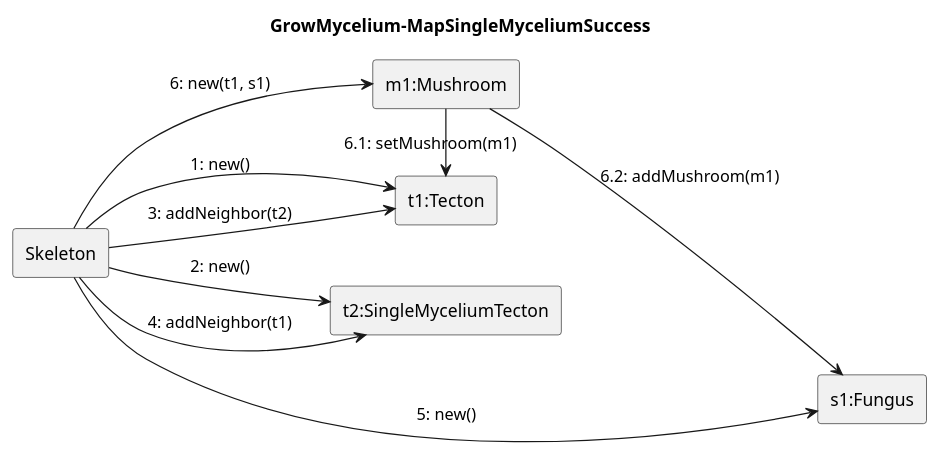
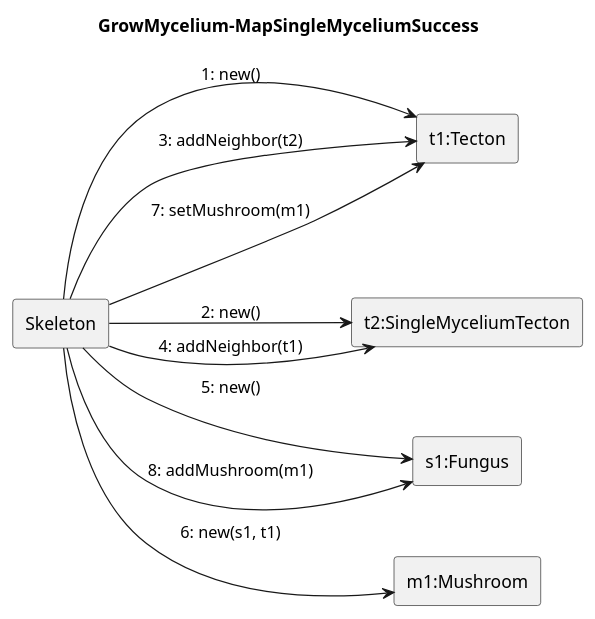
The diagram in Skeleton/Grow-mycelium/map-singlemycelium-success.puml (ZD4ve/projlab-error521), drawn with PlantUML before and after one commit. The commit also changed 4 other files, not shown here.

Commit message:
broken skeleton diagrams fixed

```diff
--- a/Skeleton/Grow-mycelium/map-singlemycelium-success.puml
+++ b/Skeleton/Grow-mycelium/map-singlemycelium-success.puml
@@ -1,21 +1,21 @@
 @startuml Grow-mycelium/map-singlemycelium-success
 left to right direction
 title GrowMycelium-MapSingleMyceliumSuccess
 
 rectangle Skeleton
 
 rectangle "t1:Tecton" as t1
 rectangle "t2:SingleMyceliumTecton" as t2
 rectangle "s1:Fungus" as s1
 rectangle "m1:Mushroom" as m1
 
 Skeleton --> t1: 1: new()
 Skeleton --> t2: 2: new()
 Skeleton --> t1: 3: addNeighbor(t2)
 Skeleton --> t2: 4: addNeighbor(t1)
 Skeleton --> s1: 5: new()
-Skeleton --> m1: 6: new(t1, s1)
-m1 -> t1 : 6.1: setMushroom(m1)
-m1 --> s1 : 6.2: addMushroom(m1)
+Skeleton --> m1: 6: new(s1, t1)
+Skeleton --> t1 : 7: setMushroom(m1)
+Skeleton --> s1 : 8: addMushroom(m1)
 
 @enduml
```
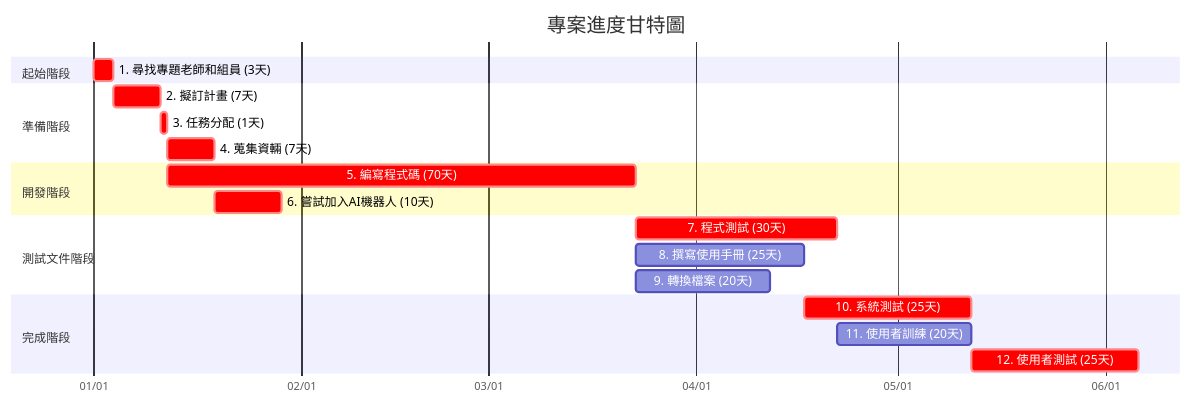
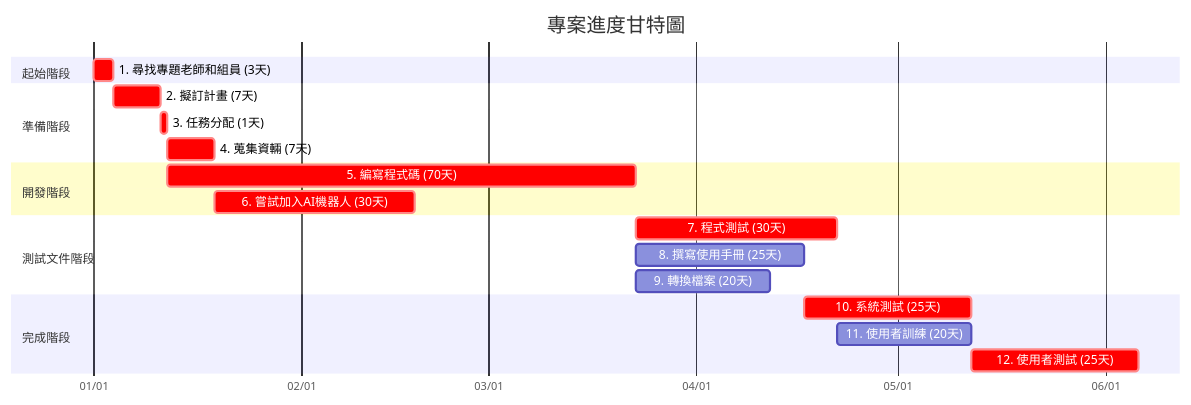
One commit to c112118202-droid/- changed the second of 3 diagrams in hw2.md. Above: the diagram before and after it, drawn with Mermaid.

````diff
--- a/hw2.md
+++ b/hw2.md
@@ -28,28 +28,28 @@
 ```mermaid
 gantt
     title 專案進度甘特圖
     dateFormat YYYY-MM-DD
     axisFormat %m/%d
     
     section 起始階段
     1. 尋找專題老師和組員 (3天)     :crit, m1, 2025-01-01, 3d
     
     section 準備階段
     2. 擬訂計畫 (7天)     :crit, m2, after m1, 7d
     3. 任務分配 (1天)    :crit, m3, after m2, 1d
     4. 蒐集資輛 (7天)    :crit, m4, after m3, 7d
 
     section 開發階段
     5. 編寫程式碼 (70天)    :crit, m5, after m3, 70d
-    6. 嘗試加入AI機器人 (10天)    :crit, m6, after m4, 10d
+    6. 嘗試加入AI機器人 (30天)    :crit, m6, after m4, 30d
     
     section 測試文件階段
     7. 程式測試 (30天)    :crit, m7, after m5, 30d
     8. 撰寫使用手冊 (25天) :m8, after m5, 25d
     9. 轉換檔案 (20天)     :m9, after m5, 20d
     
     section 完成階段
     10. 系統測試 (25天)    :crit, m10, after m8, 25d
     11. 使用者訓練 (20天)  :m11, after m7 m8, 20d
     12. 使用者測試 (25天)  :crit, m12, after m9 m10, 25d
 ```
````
++++++
(Exercise requirements):
The answer should contain all the material above, copied exactly, and no images.

(Task response):
The diagram in Skeleton/Grow-mycelium/map-singlemycelium-success.puml (ZD4ve/projlab-error521), drawn with PlantUML before and after one commit. The commit also changed 4 other files, not shown here.

Commit message:
broken skeleton diagrams fixed

```diff
--- a/Skeleton/Grow-mycelium/map-singlemycelium-success.puml
+++ b/Skeleton/Grow-mycelium/map-singlemycelium-success.puml
@@ -1,21 +1,21 @@
 @startuml Grow-mycelium/map-singlemycelium-success
 left to right direction
 title GrowMycelium-MapSingleMyceliumSuccess
 
 rectangle Skeleton
 
 rectangle "t1:Tecton" as t1
 rectangle "t2:SingleMyceliumTecton" as t2
 rectangle "s1:Fungus" as s1
 rectangle "m1:Mushroom" as m1
 
 Skeleton --> t1: 1: new()
 Skeleton --> t2: 2: new()
 Skeleton --> t1: 3: addNeighbor(t2)
 Skeleton --> t2: 4: addNeighbor(t1)
 Skeleton --> s1: 5: new()
-Skeleton --> m1: 6: new(t1, s1)
-m1 -> t1 : 6.1: setMushroom(m1)
-m1 --> s1 : 6.2: addMushroom(m1)
+Skeleton --> m1: 6: new(s1, t1)
+Skeleton --> t1 : 7: setMushroom(m1)
+Skeleton --> s1 : 8: addMushroom(m1)
 
 @enduml
```
One commit to c112118202-droid/- changed the second of 3 diagrams in hw2.md. Above: the diagram before and after it, drawn with Mermaid.

````diff
--- a/hw2.md
+++ b/hw2.md
@@ -28,28 +28,28 @@
 ```mermaid
 gantt
     title 專案進度甘特圖
     dateFormat YYYY-MM-DD
     axisFormat %m/%d
     
     section 起始階段
     1. 尋找專題老師和組員 (3天)     :crit, m1, 2025-01-01, 3d
     
     section 準備階段
     2. 擬訂計畫 (7天)     :crit, m2, after m1, 7d
     3. 任務分配 (1天)    :crit, m3, after m2, 1d
     4. 蒐集資輛 (7天)    :crit, m4, after m3, 7d
 
     section 開發階段
     5. 編寫程式碼 (70天)    :crit, m5, after m3, 70d
-    6. 嘗試加入AI機器人 (10天)    :crit, m6, after m4, 10d
+    6. 嘗試加入AI機器人 (30天)    :crit, m6, after m4, 30d
     
     section 測試文件階段
     7. 程式測試 (30天)    :crit, m7, after m5, 30d
     8. 撰寫使用手冊 (25天) :m8, after m5, 25d
     9. 轉換檔案 (20天)     :m9, after m5, 20d
     
     section 完成階段
     10. 系統測試 (25天)    :crit, m10, after m8, 25d
     11. 使用者訓練 (20天)  :m11, after m7 m8, 20d
     12. 使用者測試 (25天)  :crit, m12, after m9 m10, 25d
 ```
````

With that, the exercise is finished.